Dwight Howard wasn’t exactly receptive to criticism during his season with the Lakers, constructive or otherwise. He resisted playing the pick-and-roll offense that Mike D’Antoni wanted to run, and instead wanted more touches in the post, where the results were mixed at best.
Howard is attempting to improve his play down low by working out with Hakeem Olajuwon, whom the team hired for that express purpose following the signing of Howard in free agency.
While Howard was reportedly attentive and engaged throughout the workout session with Olajuwon and Kevin McHale, there still appears to be a certain level of resistance embedded somewhere in his psyche.

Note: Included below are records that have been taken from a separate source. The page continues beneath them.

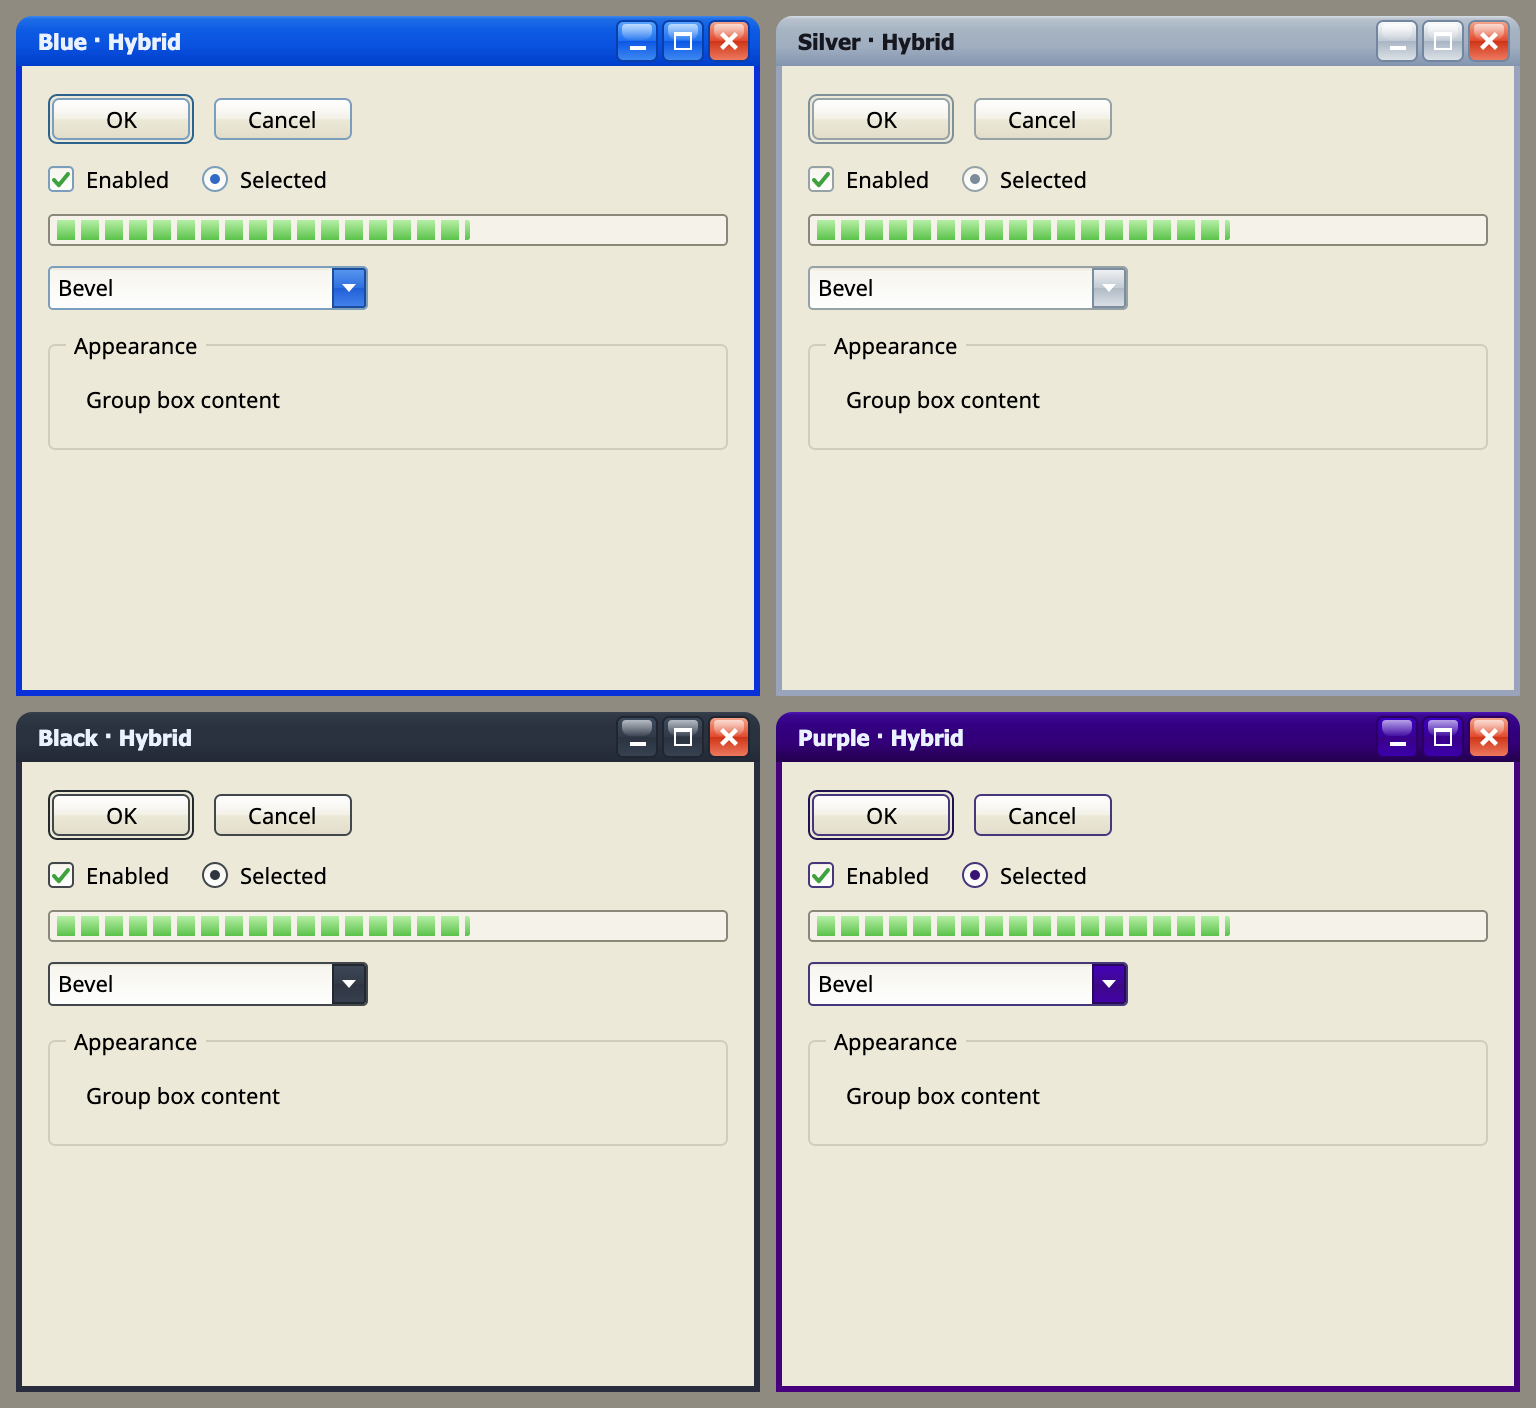
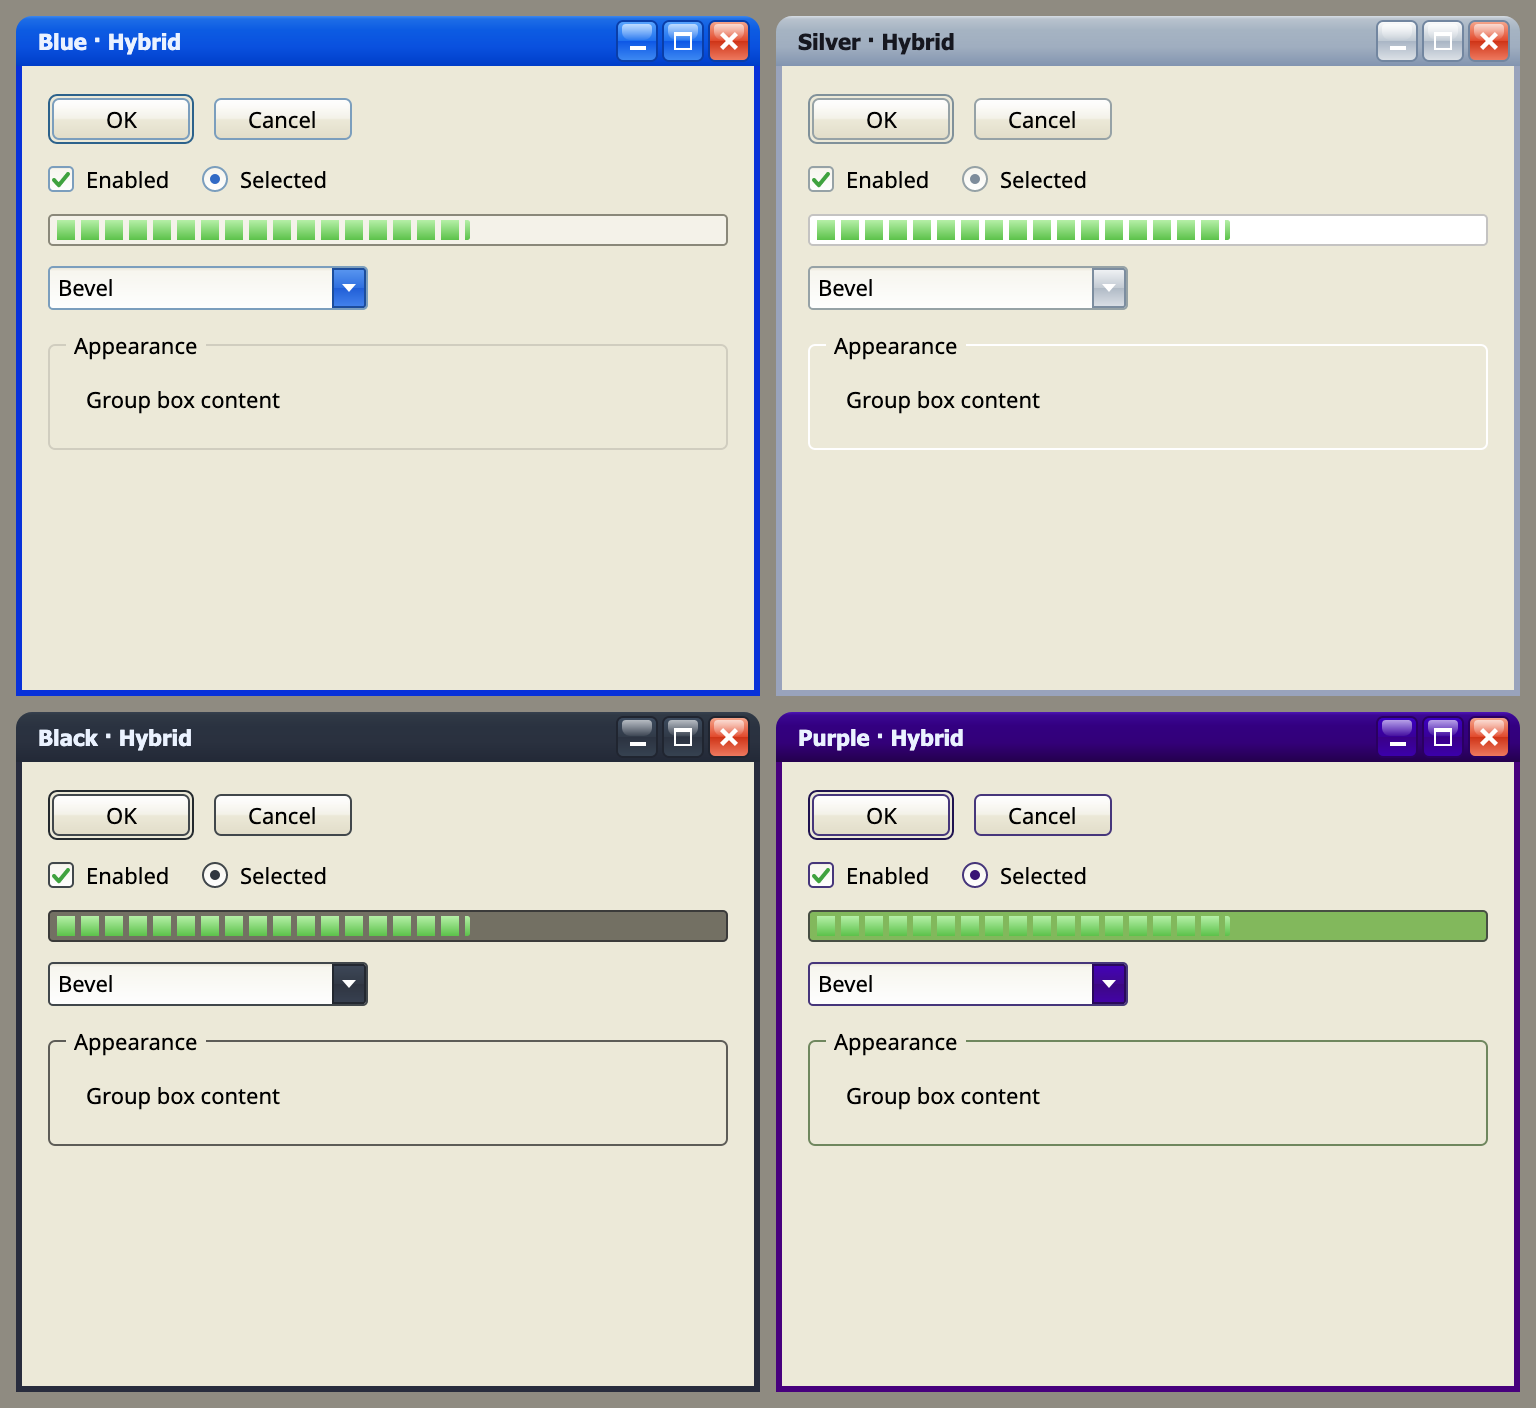
fix(ci): green main — drain usage-store writes before deleting temp dirs; refresh stale site shots
ProgramCurationTests deleted its temp dir while the store's fire-and-forget
write still held program-usage.json (IOException on Windows). Await
FlushAsync first. Re-harvest the three shots the drift check flags as stale
(blue2001-4up, startmenu-industrial1999, theme-industrial1999).

Changed region(s): [[0.5312, 0.625, 0.9688, 0.6875], [0.0312, 0.625, 0.4688, 0.6875]]

diff --git a/tests/Bevel.Taskbar.Tests/ProgramCurationTests.cs b/tests/Bevel.Taskbar.Tests/ProgramCurationTests.cs
@@ -20,6 +20,25 @@ public sealed class ProgramCurationTests
     private static string TempDir()
         => Path.Combine(Path.GetTempPath(), "bevel-usage-" + Guid.NewGuid().ToString("N"));
 
+    // The store persists on a fire-and-forget task; deleting the directory while a write is in flight throws
+    // IOException on Windows ("program-usage.json is being used by another process"). Drain every store's write
+    // chain for the directory before removing it.
+    private static readonly System.Collections.Concurrent.ConcurrentDictionary<string, System.Collections.Concurrent.ConcurrentBag<ProgramUsageStore>> Stores = new();
+
+    private static ProgramUsageStore NewStore(string dir)
+    {
+        var store = new ProgramUsageStore(dir);
+        Stores.GetOrAdd(dir, _ => new()).Add(store);
+        return store;
+    }
+
+    private static void Cleanup(string dir)
+    {
+        if (Stores.TryRemove(dir, out var bag))
+            Task.WaitAll(bag.Select(st => st.FlushAsync()).ToArray(), TimeSpan.FromSeconds(10));
+        Directory.Delete(dir, true);
+    }
+
     private static void LoadPrograms(ShellModel model, int expected)
     {
         model.Start();
@@ -33,7 +52,7 @@ public sealed class ProgramCurationTests
         var dir = TempDir();
         try
         {
-            var store = new ProgramUsageStore(dir);
+            var store = NewStore(dir);
             var seen = new DateTime(2020, 1, 1, 0, 0, 0, DateTimeKind.Utc);
             Assert.True(store.MarkSeen("com.a", seen));
             Assert.False(store.MarkSeen("com.a", seen.AddYears(1)));   // already recorded → no overwrite
@@ -41,11 +60,11 @@ public sealed class ProgramCurationTests
             store.RecordLaunch("com.a");
 
             store.FlushAsync().Wait();   // writes are now fire-and-forget off the UI thread (ce-review)
-            var reloaded = new ProgramUsageStore(dir);
+            var reloaded = NewStore(dir);
             Assert.Equal(2, reloaded.LaunchCount("com.a"));
             Assert.Equal(seen, reloaded.FirstSeen("com.a"));
         }
-        finally { Directory.Delete(dir, true); }
+        finally { Cleanup(dir); }
     }
 
     [AvaloniaFact]
@@ -55,7 +74,7 @@ public sealed class ProgramCurationTests
         try
         {
             var t = new DateTime(2020, 1, 1, 0, 0, 0, DateTimeKind.Utc);
-            var store = new ProgramUsageStore(dir);
+            var store = NewStore(dir);
             store.Set("com.a", launchCount: 1, t);
             store.Set("com.b", launchCount: 5, t);
             store.Set("com.c", launchCount: 3, t);
@@ -72,7 +91,7 @@ public sealed class ProgramCurationTests
             Assert.Equal("Cee", model.FrequentPrograms[1].DisplayName);
             Assert.Equal("Alpha", model.FrequentPrograms[2].DisplayName);
         }
-        finally { Directory.Delete(dir, true); }
+        finally { Cleanup(dir); }
     }
 
     [AvaloniaFact]
@@ -81,7 +100,7 @@ public sealed class ProgramCurationTests
         var dir = TempDir();
         try
         {
-            var store = new ProgramUsageStore(dir);
+            var store = NewStore(dir);
             store.Set("com.a", launchCount: 10, new DateTime(2020, 1, 1, 0, 0, 0, DateTimeKind.Utc)); // first-run baseline, heavily used
             store.Set("com.b", launchCount: 0, DateTime.UtcNow.AddHours(-1));                          // installed just now
             var appEnv = new StubAppEnvironment(
@@ -93,7 +112,7 @@ public sealed class ProgramCurationTests
             Assert.Equal("Beta", model.FrequentPrograms[0].DisplayName);   // newest on top, above the frequent one
             Assert.Equal("Alpha", model.FrequentPrograms[1].DisplayName);
         }
-        finally { Directory.Delete(dir, true); }
+        finally { Cleanup(dir); }
     }
 
     [AvaloniaFact]
@@ -102,7 +121,7 @@ public sealed class ProgramCurationTests
         var dir = TempDir();
         try
         {
-            var store = new ProgramUsageStore(dir);
+            var store = NewStore(dir);
             // com.a is the first-run baseline, heavily used. com.b was installed a year later — but that is
             // still long ago (well outside the recent "newly added" window), so it must NOT pin to the top;
             // it rejoins the frequency ranking and sits below the heavily-used app.
@@ -117,7 +136,7 @@ public sealed class ProgramCurationTests
             Assert.Equal("Alpha", model.FrequentPrograms[0].DisplayName);   // stale install no longer starves frequency
             Assert.Equal("Beta", model.FrequentPrograms[1].DisplayName);
         }
-        finally { Directory.Delete(dir, true); }
+        finally { Cleanup(dir); }
     }
 
     [AvaloniaFact]
@@ -127,7 +146,7 @@ public sealed class ProgramCurationTests
         try
         {
             var t = new DateTime(2020, 1, 1, 0, 0, 0, DateTimeKind.Utc);
-            var store = new ProgramUsageStore(dir);
+            var store = NewStore(dir);
             var apps = new InstalledApp[5];
             for (var i = 0; i < 5; i++)
             {
@@ -142,7 +161,7 @@ public sealed class ProgramCurationTests
             Assert.Equal(5, model.Programs.Count);       // full list unaffected
             Assert.Equal(3, model.FrequentPrograms.Count); // curated list capped
         }
-        finally { Directory.Delete(dir, true); }
+        finally { Cleanup(dir); }
     }
 
     // ── bevel-xrx6 Part A: exclude-open apps from the frequent column ──
@@ -204,7 +223,7 @@ public sealed class ProgramCurationTests
         var dir = TempDir();
         try
         {
-            var store = new ProgramUsageStore(dir);
+            var store = NewStore(dir);
             var (model, wm) = ModelWithApps(store, 4, cap: 3);
             using (model)
             {
@@ -215,7 +234,7 @@ public sealed class ProgramCurationTests
                     "open app excluded, column backfilled to the cap");
             }
         }
-        finally { Directory.Delete(dir, true); }
+        finally { Cleanup(dir); }
     }
 
     [AvaloniaFact]
@@ -224,7 +243,7 @@ public sealed class ProgramCurationTests
         var dir = TempDir();
         try
         {
-            var store = new ProgramUsageStore(dir);
+            var store = NewStore(dir);
             var (model, wm) = ModelWithApps(store, 4, cap: 3);
             using (model)
             {
@@ -234,7 +253,7 @@ public sealed class ProgramCurationTests
                 Assert.Equal(new[] { "App0", "App1", "App2" }, Column(model));   // open app still listed
             }
         }
-        finally { Directory.Delete(dir, true); }
+        finally { Cleanup(dir); }
     }
 
     [AvaloniaFact]
@@ -243,7 +262,7 @@ public sealed class ProgramCurationTests
         var dir = TempDir();
         try
         {
-            var store = new ProgramUsageStore(dir);
+            var store = NewStore(dir);
             var (model, wm) = ModelWithApps(store, 4, cap: 3);
             using (model)
             {
@@ -254,6 +273,6 @@ public sealed class ProgramCurationTests
                 Bevel.TestSupport.Settle.Until(() => Column(model)[0] == "App0", "App0 back on top after close");
             }
         }
-        finally { Directory.Delete(dir, true); }
+        finally { Cleanup(dir); }
     }
 }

“Having these guys in my backyard and have them pushing me to the limit is just going to make me better,” said Howard after his 90-minute workout wrapped up. “It’s not about emulating Dream. That’s the thing. We get caught up in comparing players, trying to do what this guys does just because you work with him. The thing is, when you workout with a guy like Hakeem or Kevin McHale, you take away certain things. You don’t try to do everything they can do. I could workout with Michael Jordan, but I’m not going to be able to shoot the fadeaway like Michael Jordan.
Setting aside for a moment that Howard’s analogy makes zero sense — Michael Jordan, of course, was a shooting guard, while Olajuwon and McHale had Hall of Fame careers playing the same positions as Howard — this is either Howard trying to keep expectations low, or a sign that he still doesn’t get it.
There’s no reason not to try and emulate two of the greatest big men of all time, unless ego is getting in the way. Howard’s history would suggest that might be a possibility.
There’s more to it, obviously, and we won’t know how much Howard was willing to embrace until we see if he’s improved offensively during the regular season. The entire piece is well-written and definitely worth a read — though as a fair warning, Lakers fans may suffer vision loss from the extreme rolling of the eyes that may occur while digesting the article’s contents.